[Data shown]

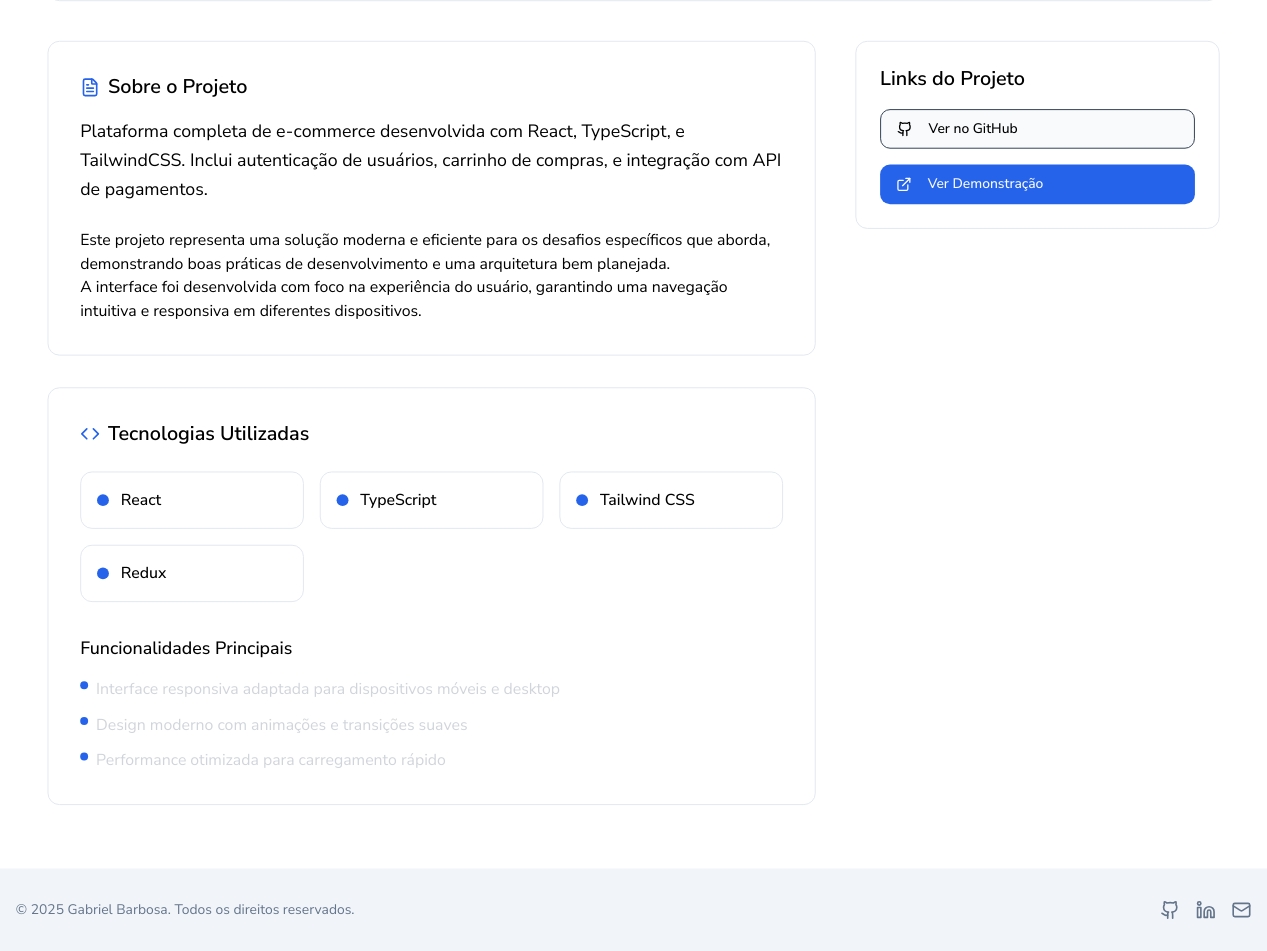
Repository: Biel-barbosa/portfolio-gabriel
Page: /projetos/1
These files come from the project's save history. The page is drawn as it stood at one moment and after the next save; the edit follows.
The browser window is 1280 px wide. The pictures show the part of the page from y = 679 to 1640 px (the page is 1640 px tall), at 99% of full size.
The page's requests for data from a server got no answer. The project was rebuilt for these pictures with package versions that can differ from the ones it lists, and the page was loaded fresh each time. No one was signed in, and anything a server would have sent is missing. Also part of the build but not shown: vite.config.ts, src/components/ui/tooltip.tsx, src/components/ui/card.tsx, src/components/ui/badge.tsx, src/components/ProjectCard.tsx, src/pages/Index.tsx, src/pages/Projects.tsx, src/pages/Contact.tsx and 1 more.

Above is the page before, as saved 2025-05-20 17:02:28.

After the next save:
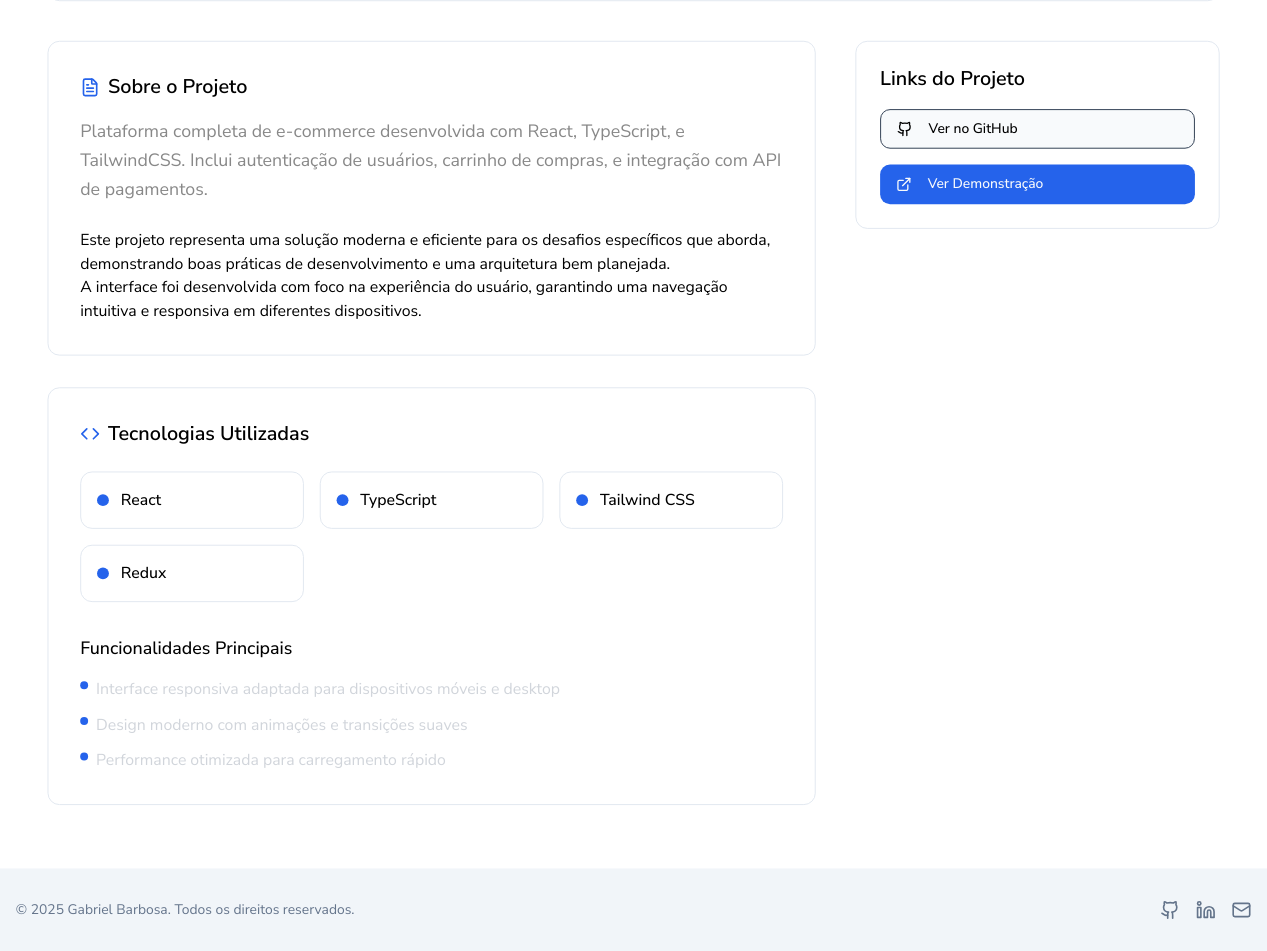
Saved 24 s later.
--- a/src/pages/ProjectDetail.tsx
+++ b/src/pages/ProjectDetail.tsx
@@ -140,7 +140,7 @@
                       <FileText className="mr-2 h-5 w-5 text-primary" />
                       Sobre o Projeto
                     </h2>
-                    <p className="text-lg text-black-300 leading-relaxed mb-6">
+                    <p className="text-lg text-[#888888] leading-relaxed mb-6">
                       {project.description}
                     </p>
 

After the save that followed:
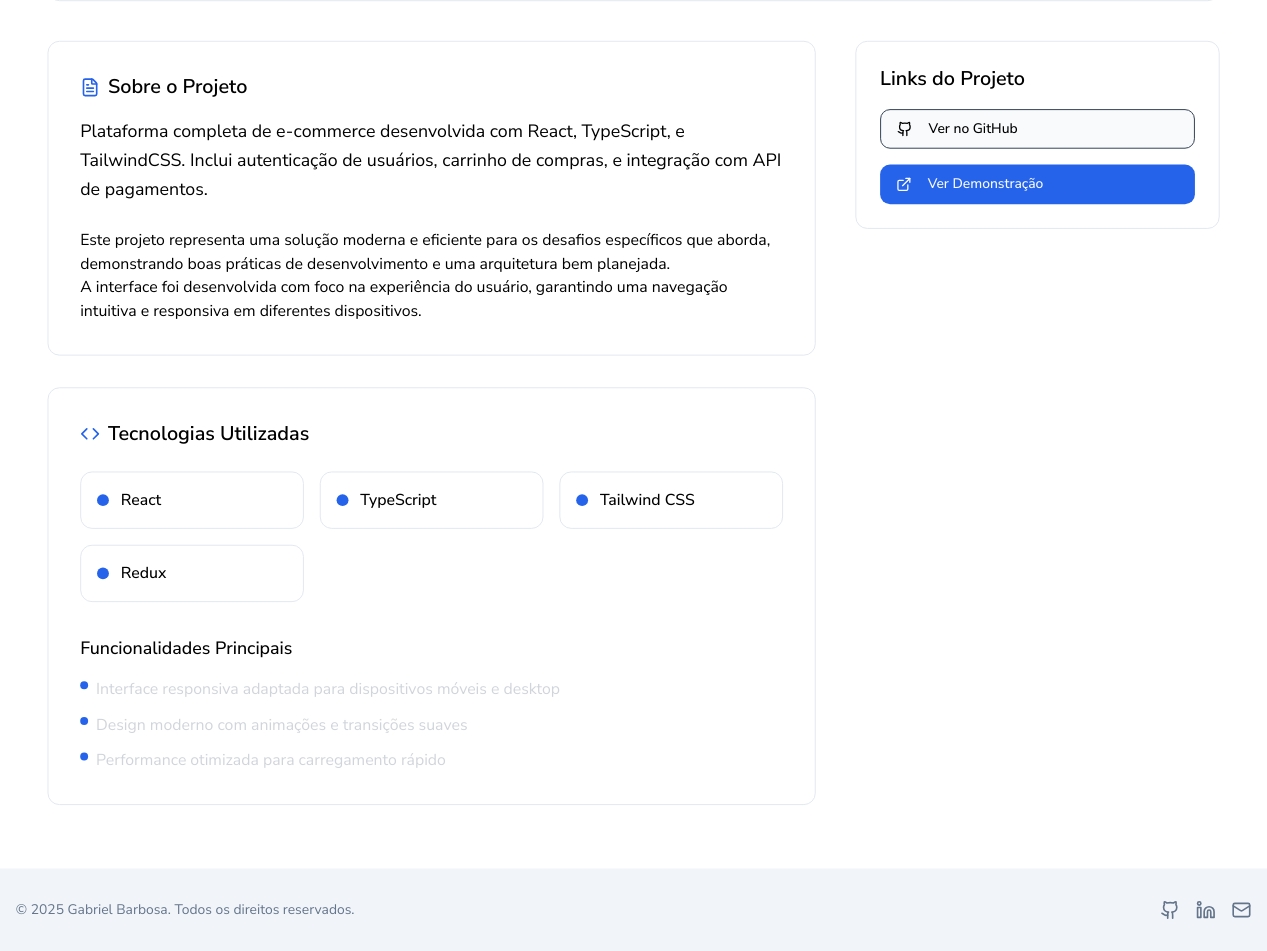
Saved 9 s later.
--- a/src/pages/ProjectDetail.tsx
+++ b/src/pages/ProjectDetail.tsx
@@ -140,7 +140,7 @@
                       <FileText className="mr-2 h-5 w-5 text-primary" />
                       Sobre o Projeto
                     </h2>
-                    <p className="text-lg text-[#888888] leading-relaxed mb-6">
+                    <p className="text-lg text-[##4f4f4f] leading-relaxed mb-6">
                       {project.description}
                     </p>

[/Data shown]
[Data shown]

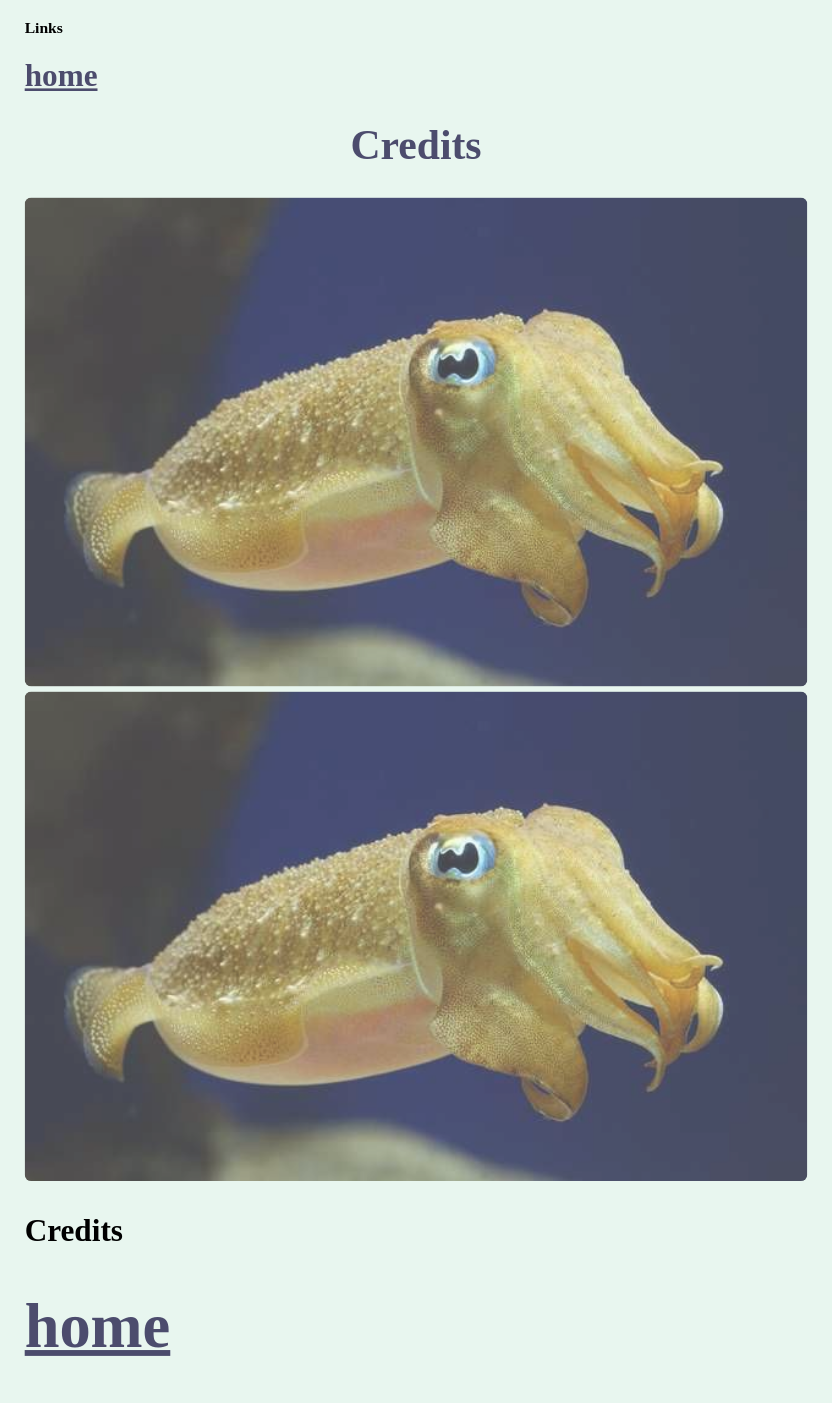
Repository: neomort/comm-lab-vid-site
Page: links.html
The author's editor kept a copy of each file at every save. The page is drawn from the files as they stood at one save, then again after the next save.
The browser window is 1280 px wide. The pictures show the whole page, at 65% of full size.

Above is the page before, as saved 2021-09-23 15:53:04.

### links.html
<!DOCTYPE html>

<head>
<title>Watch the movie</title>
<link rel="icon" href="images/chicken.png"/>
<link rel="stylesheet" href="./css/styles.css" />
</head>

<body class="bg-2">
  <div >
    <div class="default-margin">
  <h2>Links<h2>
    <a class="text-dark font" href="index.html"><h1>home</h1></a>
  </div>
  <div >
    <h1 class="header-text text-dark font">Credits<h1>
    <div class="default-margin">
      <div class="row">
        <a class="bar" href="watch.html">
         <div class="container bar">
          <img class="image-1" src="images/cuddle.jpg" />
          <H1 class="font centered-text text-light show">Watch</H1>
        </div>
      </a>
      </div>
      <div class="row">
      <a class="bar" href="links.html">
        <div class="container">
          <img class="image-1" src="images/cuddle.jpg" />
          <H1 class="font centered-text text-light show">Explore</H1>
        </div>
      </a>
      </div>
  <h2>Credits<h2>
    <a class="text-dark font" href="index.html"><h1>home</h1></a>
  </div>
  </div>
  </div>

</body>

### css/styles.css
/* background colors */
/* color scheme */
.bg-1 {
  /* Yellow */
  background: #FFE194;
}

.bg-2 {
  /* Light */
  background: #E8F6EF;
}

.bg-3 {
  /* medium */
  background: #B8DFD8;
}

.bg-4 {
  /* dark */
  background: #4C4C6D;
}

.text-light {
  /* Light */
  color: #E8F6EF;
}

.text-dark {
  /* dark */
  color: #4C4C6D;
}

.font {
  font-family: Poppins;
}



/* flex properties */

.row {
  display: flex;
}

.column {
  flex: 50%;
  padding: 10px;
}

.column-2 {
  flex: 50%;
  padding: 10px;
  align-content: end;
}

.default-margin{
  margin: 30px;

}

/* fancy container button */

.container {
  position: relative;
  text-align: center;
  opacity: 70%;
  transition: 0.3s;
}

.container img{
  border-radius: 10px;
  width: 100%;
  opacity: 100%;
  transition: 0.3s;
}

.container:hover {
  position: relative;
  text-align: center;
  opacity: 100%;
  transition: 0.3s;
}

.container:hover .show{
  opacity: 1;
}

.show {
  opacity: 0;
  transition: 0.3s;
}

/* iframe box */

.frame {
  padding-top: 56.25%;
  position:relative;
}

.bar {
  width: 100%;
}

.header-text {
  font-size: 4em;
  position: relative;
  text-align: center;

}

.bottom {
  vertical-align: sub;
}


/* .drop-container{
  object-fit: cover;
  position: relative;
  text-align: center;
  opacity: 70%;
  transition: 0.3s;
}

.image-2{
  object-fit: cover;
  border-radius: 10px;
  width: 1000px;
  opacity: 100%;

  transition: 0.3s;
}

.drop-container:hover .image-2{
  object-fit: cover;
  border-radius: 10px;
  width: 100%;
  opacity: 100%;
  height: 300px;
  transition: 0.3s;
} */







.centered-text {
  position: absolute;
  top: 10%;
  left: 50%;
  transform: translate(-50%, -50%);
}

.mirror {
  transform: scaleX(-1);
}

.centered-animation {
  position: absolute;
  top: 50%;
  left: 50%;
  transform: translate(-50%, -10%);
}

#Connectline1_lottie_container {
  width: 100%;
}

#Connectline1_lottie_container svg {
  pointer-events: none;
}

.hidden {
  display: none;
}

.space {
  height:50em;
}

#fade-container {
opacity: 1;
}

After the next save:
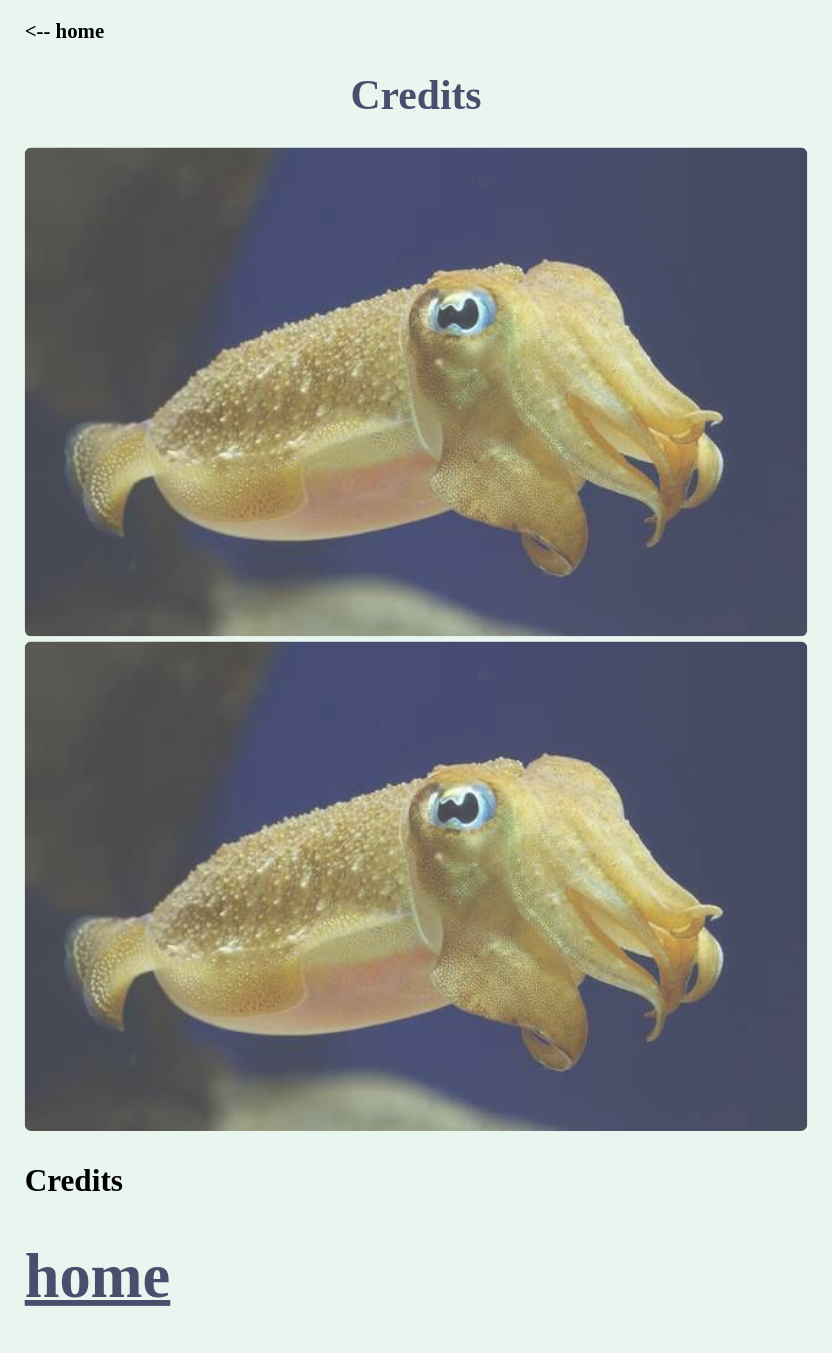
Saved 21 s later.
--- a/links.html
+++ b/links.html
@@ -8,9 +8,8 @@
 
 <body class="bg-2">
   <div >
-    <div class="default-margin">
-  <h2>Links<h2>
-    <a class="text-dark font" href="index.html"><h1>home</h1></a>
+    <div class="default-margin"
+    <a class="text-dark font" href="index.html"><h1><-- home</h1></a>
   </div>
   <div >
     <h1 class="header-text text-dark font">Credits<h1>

[/Data shown]
[Data shown]

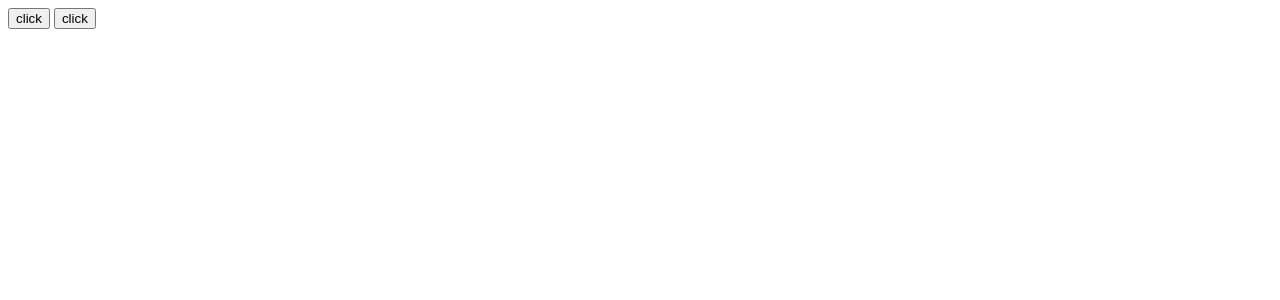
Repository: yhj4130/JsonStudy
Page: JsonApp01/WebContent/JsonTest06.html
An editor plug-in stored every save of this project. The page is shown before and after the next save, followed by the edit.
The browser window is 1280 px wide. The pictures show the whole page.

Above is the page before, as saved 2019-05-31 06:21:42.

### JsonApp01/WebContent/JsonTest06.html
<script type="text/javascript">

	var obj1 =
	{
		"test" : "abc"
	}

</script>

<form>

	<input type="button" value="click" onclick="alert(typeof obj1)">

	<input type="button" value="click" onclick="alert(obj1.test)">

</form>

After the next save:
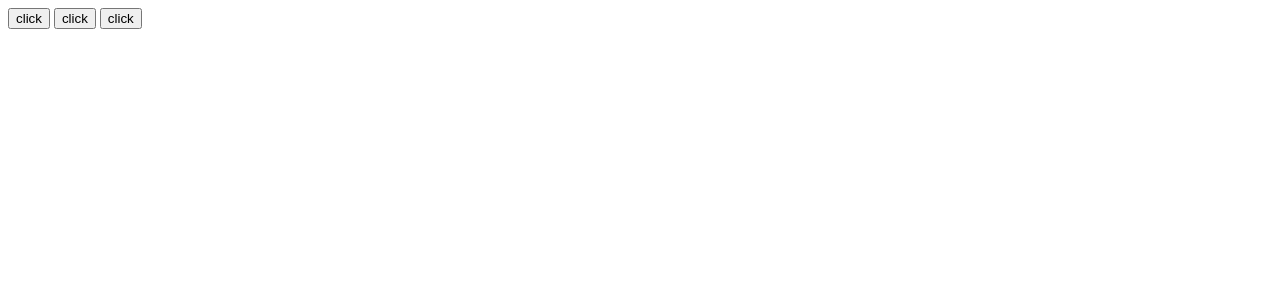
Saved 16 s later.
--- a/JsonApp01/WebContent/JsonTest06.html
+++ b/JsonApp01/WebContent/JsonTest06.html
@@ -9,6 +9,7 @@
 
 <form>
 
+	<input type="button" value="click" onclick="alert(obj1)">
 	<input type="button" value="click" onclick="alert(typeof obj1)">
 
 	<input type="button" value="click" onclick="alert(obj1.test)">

[/Data shown]

▸ How to complete this task
Each line of the entries above that includes the string "alert" should be copied out.

▸ Solution for this problem
	<input type="button" value="click" onclick="alert(typeof obj1)">
	<input type="button" value="click" onclick="alert(obj1.test)">
+	<input type="button" value="click" onclick="alert(obj1)">
 	<input type="button" value="click" onclick="alert(typeof obj1)">
 	<input type="button" value="click" onclick="alert(obj1.test)">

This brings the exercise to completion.